I need new shears because the ones I had were cheap and broke. I'd rather spend more on a quality item than less on cheap garbage, but sometimes more is not more. It's difficult to trust online sources and reviews. Local shops are limited. I'd like input from like-minded people.

How do you shop for your gardening tools? What do you look for? Do you have a go-to brand or store?

I'm looking for shears, a small scythe, and good work gloves for small hands, child sizes also. Toddlers like gardening too.

I could make a list here and update it.

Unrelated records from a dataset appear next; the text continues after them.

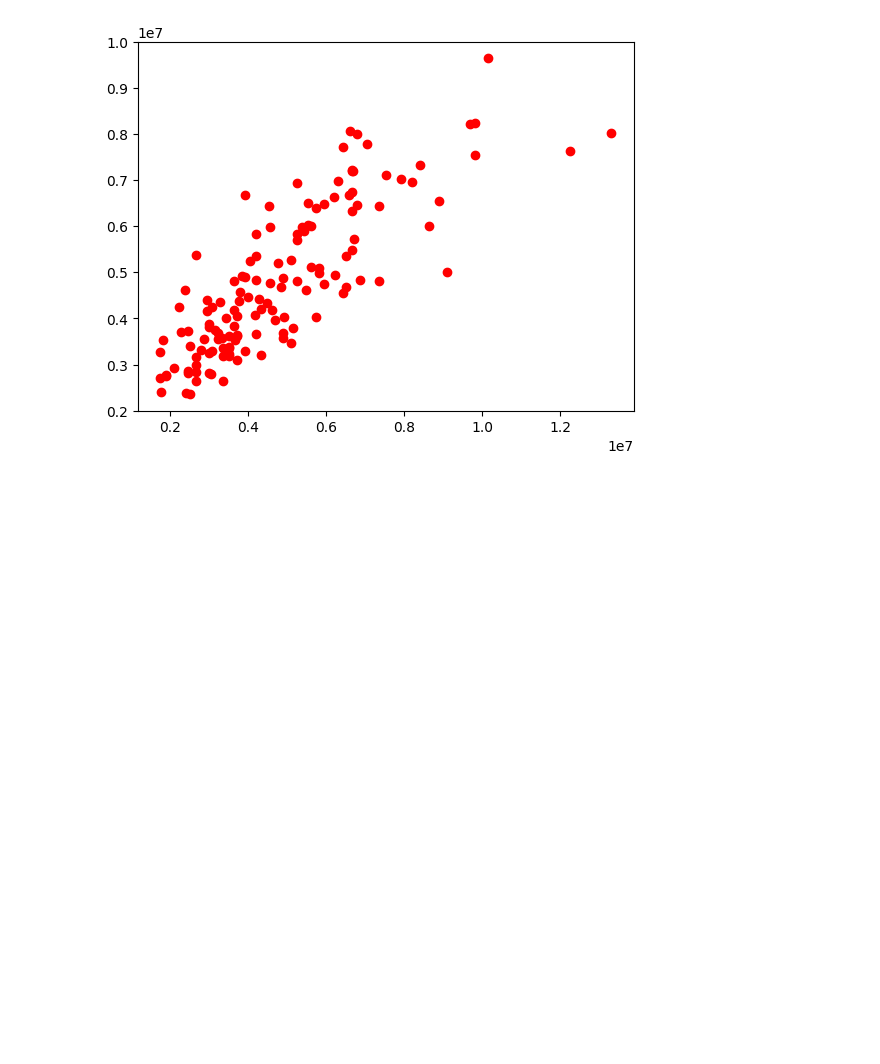
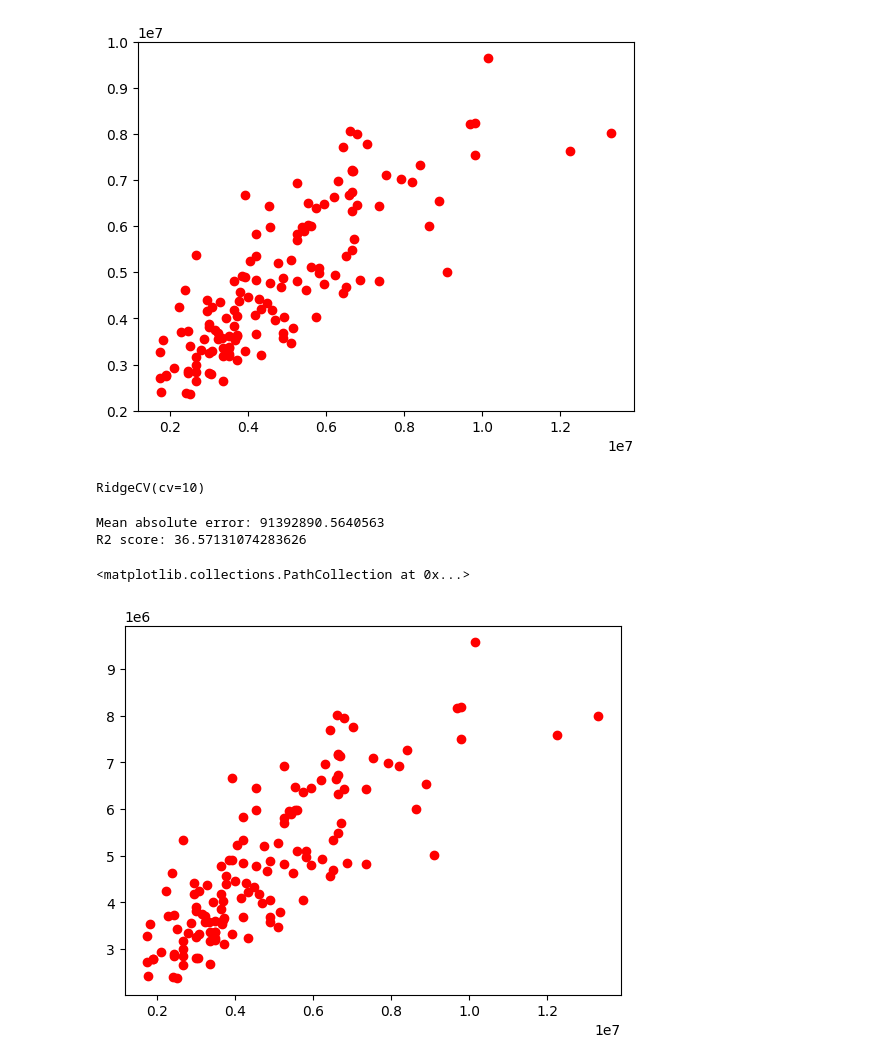
Before and after one commit to ayushjaswal/House_pricing_predictor, a Jupyter notebook: notebook/notebook.ipynb, the cells around one changed output. Saved outputs shown, nothing was run; the diff lists cells and outputs as text; code cells hidden in the pictures; blank space fills up the shorter version.

Commit message:
update model

```diff
--- a/notebook/notebook.ipynb
+++ b/notebook/notebook.ipynb
@@ -147,6 +152,6 @@ R2 score: 38.168940951048036
 [figure]
 # %%
 from sklearn.linear_model import LassoCV
-lassocvreg = LassoCV()
+lassocvreg = LassoCV(cv=5)
 lassocvreg.fit(X_train_scaled, y_train)
 # %% [output]
@@ -164,6 +169,25 @@ Mean absolute error: 91596064.07236218
 R2 score: 38.14042658031437
 <matplotlib.collections.PathCollection at 0x...>
 [figure]
+# %%
+from sklearn.linear_model import RidgeCV
+ridgeCv = RidgeCV(cv=10)
+ridgeCv.fit(X_train_scaled, y_train)
+# %% [output]
+RidgeCV(cv=10)
+# %%
+from sklearn.metrics import mean_absolute_error, r2_score
+y_pred = ridgeCv.predict(X_test_scaled)
+mae_enet = mean_absolute_error(y_test, y_pred)
+score_enet = r2_score(y_pred, y_test)
+print(f"Mean absolute error: {mae_enet*100}")
+print(f"R2 score: {score_enet*100}  ")
+plt.scatter(y_test, y_pred, color='red')
+# %% [output]
+Mean absolute error: 91392890.5640563
+R2 score: 36.57131074283626
+<matplotlib.collections.PathCollection at 0x...>
+[figure, added]
 # %%
 import pickle as pkl
 pkl.dump(scaler, open('scaler.pkl', 'wb'))
```
Also changed, not shown: parts of 3 cells of this notebook, 2 other files.
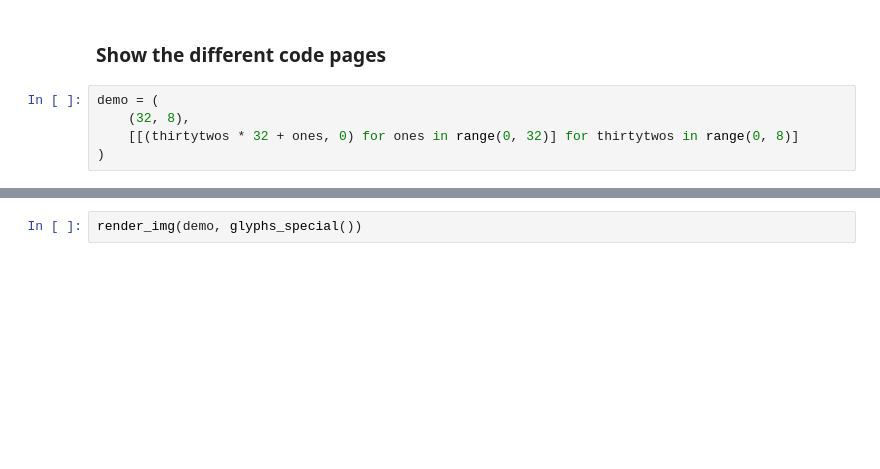
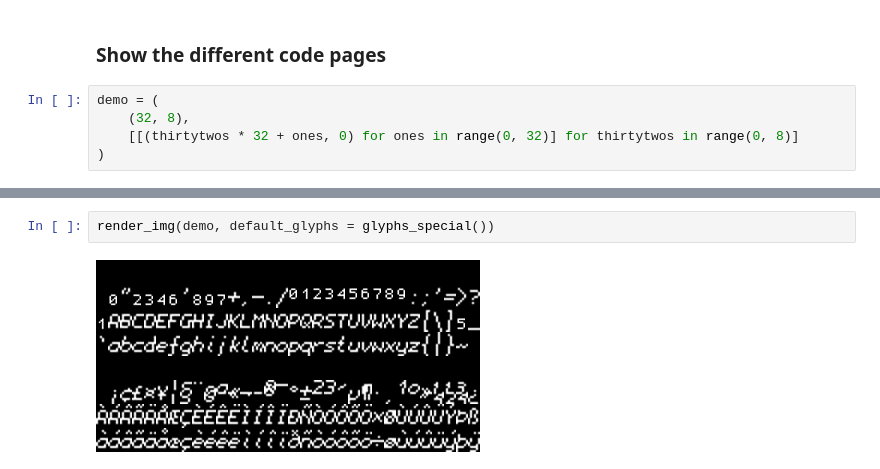
Before and after one commit to econandrew/hn_mystery_files, a Jupyter notebook: hn_mystery_files.ipynb, the cells around one changed output, grey strips where cells are left out. Drawn from its saved outputs; the diff is of its cells as text; blank space fills up the shorter version.

```diff
--- a/hn_mystery_files.ipynb
+++ b/hn_mystery_files.ipynb
@@ -566,3 +566,5 @@ AttributeError: values
 # %%
-render_img(demo, glyphs_special())
+render_img(demo, default_glyphs = glyphs_special())
+# %% [output]
+[figure, added]
 # %%
```
Also changed, not shown: parts of 6 cells of this notebook, 27 other files.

-Tiny disclaimer- Thar be shears in this here giveaway...
 
master steward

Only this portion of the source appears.